## [How to complete this task]
Take the line that contains "add gallery page section" in the data below and each line after it, through the last, and repeat them unchanged.

## [Records supplied]
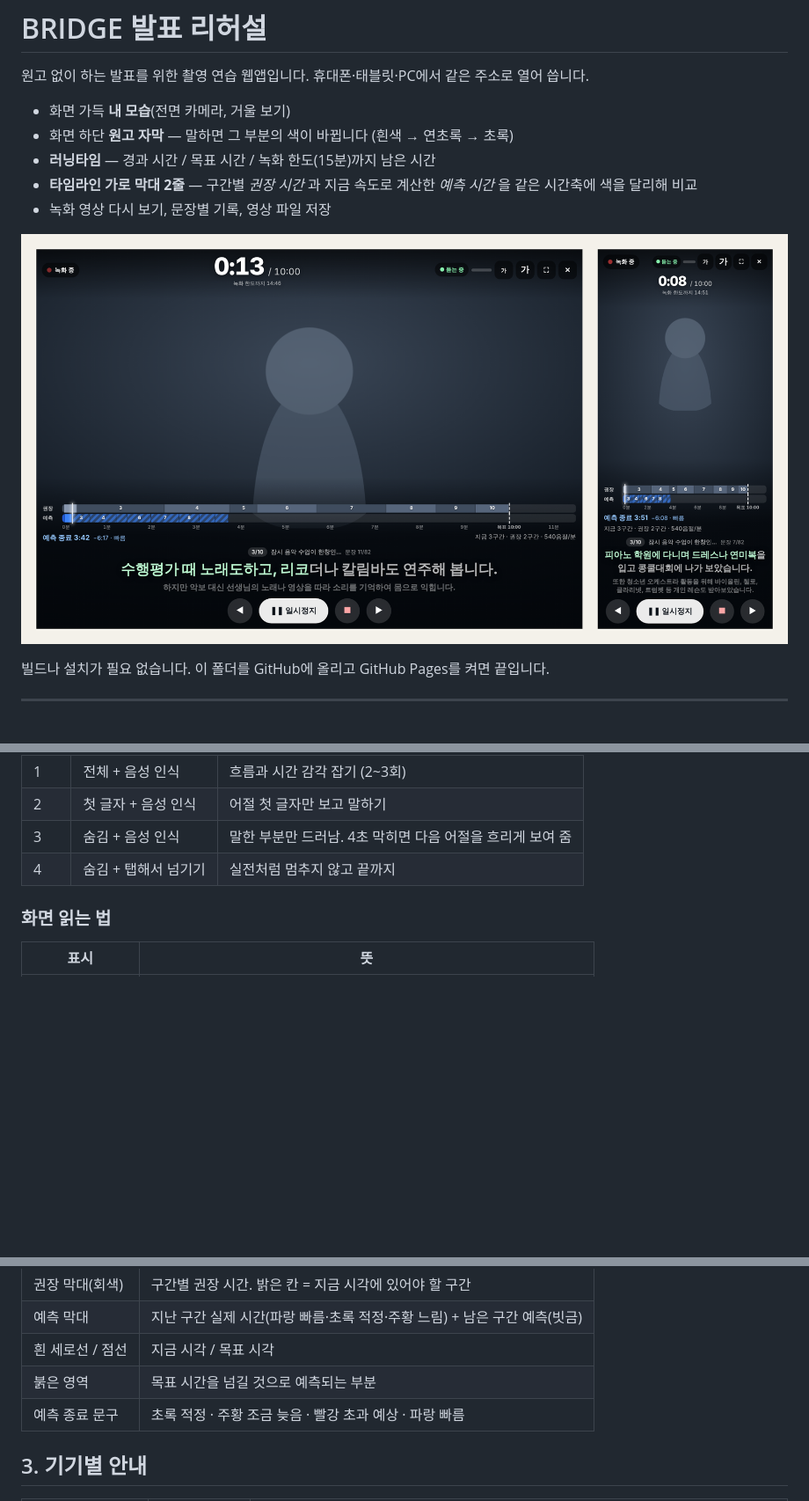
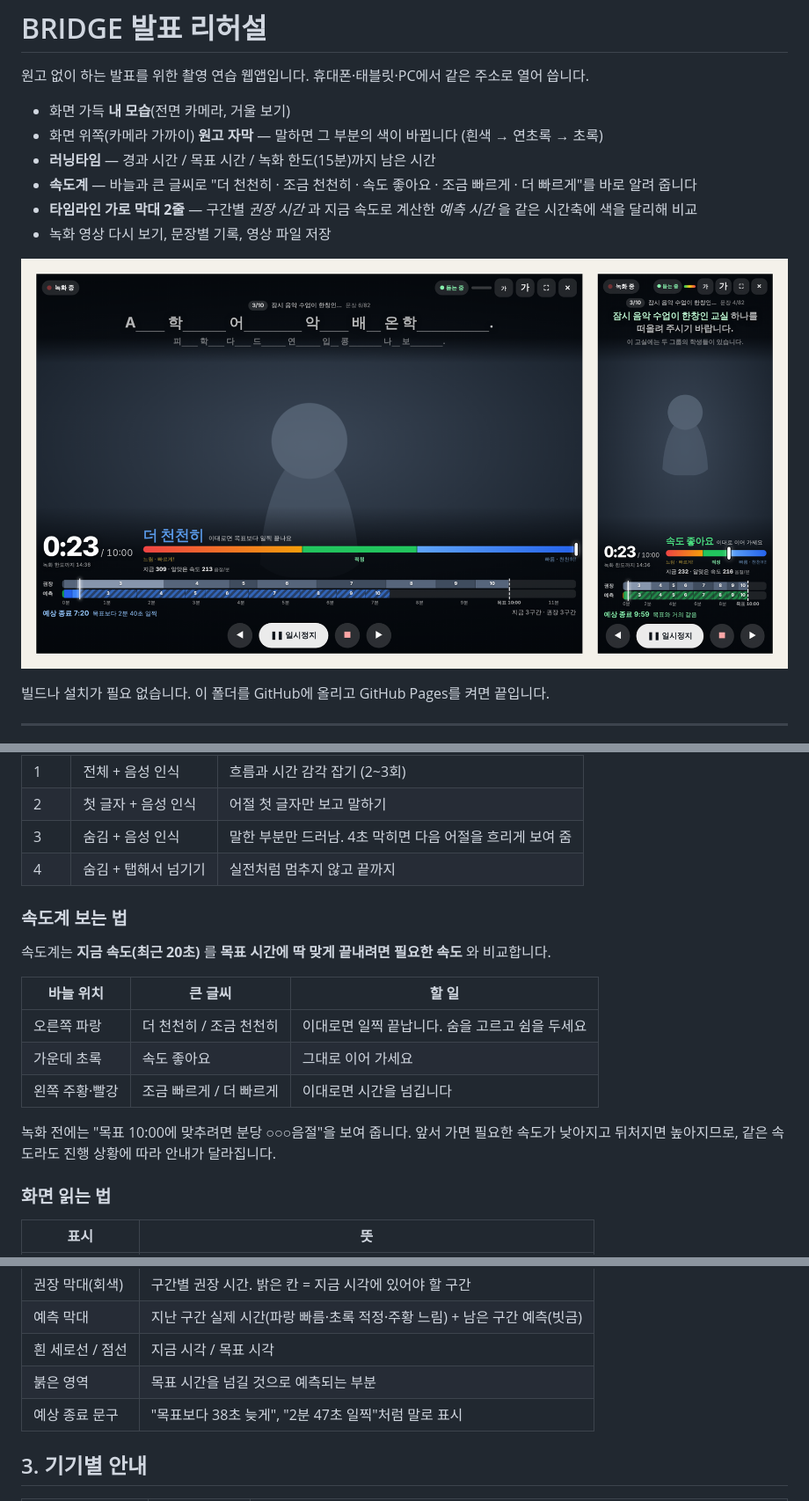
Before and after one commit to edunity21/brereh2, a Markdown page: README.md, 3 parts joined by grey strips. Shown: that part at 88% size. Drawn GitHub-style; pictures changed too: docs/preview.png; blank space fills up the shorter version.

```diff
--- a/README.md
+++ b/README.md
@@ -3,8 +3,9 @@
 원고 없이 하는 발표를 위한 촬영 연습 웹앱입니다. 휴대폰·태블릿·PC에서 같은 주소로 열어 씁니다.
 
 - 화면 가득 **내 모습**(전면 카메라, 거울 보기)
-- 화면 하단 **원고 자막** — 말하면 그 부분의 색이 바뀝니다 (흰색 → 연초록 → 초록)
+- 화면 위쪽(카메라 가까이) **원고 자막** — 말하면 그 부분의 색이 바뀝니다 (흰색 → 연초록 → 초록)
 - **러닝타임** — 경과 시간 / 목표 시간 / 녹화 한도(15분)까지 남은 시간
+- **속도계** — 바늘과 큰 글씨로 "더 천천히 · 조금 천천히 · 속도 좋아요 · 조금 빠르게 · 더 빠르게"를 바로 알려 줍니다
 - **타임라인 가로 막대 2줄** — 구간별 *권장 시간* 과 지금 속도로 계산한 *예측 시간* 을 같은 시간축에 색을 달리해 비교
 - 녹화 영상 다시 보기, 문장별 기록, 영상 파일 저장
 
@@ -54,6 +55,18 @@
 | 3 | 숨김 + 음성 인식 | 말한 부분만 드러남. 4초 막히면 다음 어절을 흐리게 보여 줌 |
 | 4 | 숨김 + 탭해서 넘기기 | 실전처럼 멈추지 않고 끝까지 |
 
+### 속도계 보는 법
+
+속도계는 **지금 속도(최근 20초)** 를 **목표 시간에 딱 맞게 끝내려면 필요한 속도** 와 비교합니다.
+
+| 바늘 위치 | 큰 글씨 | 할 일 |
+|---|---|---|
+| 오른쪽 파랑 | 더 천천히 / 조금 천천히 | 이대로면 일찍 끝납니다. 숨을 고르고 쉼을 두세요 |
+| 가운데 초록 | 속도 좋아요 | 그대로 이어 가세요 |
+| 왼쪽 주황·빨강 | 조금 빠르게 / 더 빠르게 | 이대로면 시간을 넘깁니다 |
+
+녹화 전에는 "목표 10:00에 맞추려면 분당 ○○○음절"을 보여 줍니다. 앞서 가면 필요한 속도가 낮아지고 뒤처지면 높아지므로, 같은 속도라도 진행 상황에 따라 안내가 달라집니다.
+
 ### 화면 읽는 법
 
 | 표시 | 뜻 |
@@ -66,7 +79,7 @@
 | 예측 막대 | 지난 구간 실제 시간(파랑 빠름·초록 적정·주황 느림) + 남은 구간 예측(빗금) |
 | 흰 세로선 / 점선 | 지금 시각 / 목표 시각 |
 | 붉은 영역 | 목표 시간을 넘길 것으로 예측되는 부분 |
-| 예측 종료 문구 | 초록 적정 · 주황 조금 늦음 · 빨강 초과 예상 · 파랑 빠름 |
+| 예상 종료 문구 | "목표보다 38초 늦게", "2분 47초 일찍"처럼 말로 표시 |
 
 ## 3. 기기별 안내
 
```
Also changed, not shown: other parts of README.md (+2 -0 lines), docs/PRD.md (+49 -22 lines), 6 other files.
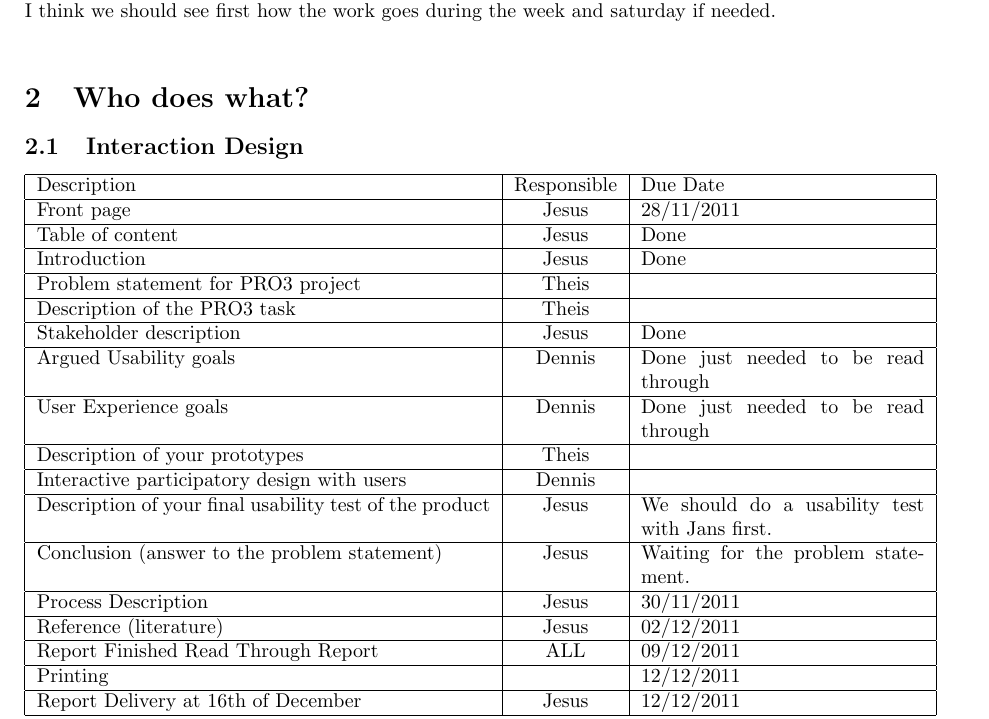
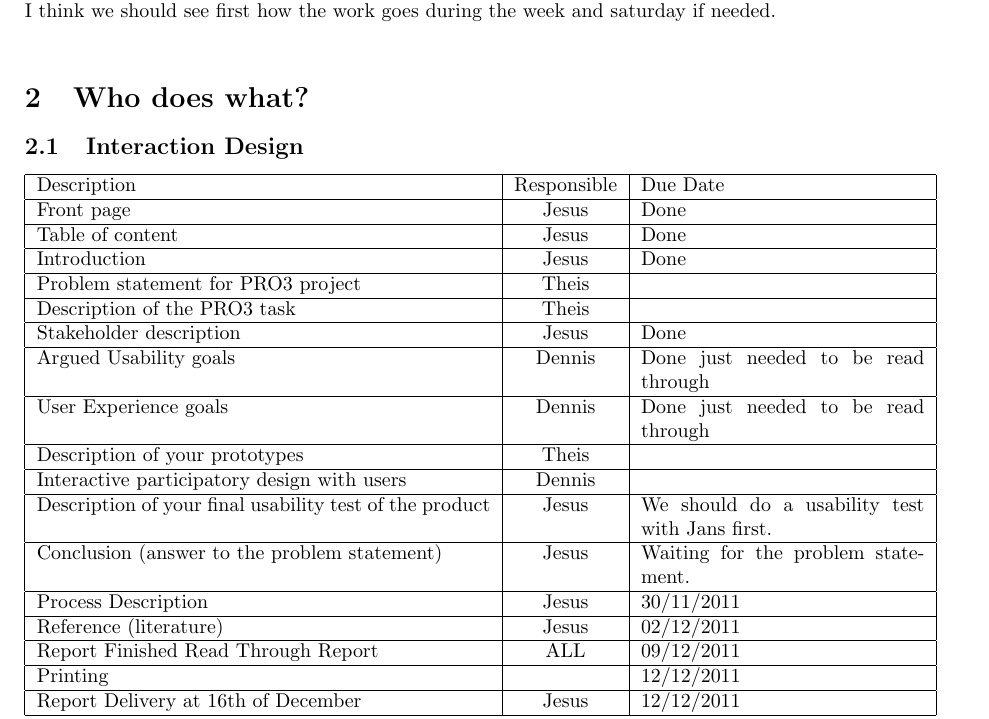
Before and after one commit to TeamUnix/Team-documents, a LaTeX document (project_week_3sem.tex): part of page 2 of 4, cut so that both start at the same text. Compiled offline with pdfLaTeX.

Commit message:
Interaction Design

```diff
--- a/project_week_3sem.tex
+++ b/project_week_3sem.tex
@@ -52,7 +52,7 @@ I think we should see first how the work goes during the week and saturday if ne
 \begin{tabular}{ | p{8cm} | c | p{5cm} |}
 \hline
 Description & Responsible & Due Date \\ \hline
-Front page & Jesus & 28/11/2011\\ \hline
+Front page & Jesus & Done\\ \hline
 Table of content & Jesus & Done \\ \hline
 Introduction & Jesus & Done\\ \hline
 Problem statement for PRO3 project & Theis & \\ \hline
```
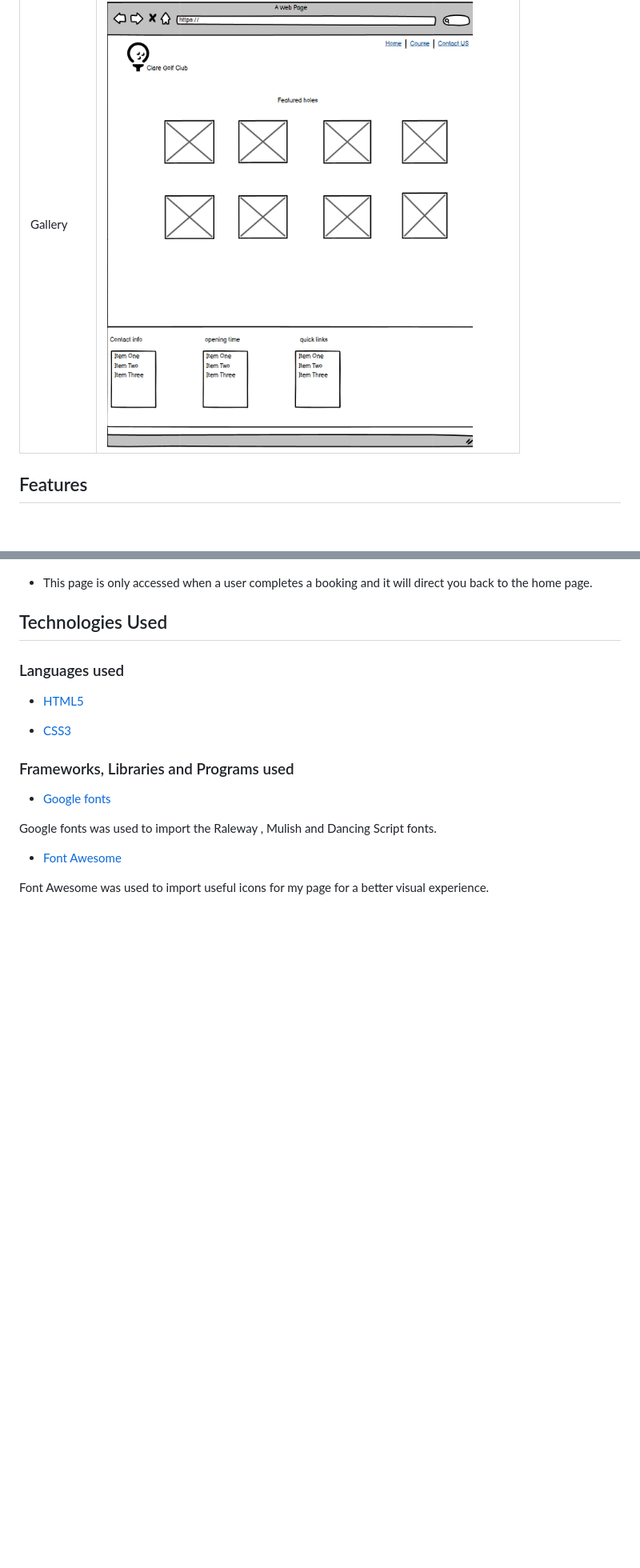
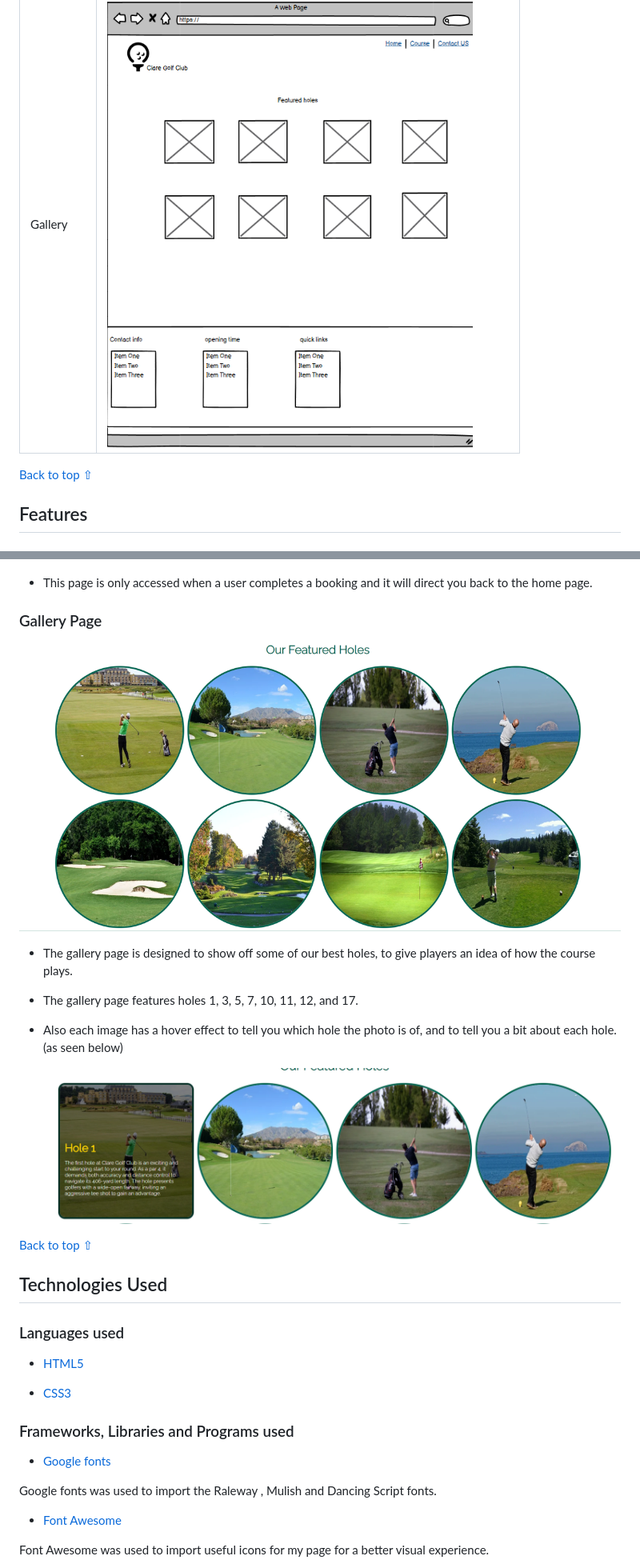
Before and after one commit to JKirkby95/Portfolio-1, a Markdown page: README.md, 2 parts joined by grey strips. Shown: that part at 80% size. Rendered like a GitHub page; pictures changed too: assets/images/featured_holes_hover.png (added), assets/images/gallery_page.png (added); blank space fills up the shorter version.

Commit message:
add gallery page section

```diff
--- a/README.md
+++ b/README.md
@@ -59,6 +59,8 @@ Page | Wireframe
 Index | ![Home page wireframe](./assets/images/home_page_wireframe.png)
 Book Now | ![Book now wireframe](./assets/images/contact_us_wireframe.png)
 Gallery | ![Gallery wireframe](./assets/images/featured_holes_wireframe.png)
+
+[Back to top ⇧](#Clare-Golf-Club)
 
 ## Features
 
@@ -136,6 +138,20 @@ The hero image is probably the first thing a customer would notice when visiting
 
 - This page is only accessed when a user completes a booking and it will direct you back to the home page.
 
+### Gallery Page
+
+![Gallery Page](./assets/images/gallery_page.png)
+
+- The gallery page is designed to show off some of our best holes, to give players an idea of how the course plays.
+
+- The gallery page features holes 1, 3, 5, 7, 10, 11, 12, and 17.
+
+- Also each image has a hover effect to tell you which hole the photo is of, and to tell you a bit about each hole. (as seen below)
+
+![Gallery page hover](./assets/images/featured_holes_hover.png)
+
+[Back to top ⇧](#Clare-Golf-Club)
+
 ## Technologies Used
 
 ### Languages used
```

## [Task solution]
add gallery page section

```diff
--- a/README.md
+++ b/README.md
@@ -59,6 +59,8 @@ Page | Wireframe
 Index | ![Home page wireframe](./assets/images/home_page_wireframe.png)
 Book Now | ![Book now wireframe](./assets/images/contact_us_wireframe.png)
 Gallery | ![Gallery wireframe](./assets/images/featured_holes_wireframe.png)
+
+[Back to top ⇧](#Clare-Golf-Club)
 
 ## Features
 
@@ -136,6 +138,20 @@ The hero image is probably the first thing a customer would notice when visiting
 
 - This page is only accessed when a user completes a booking and it will direct you back to the home page.
 
+### Gallery Page
+
+![Gallery Page](./assets/images/gallery_page.png)
+
+- The gallery page is designed to show off some of our best holes, to give players an idea of how the course plays.
+
+- The gallery page features holes 1, 3, 5, 7, 10, 11, 12, and 17.
+
+- Also each image has a hover effect to tell you which hole the photo is of, and to tell you a bit about each hole. (as seen below)
+
+![Gallery page hover](./assets/images/featured_holes_hover.png)
+
+[Back to top ⇧](#Clare-Golf-Club)
+
 ## Technologies Used
 
 ### Languages used
```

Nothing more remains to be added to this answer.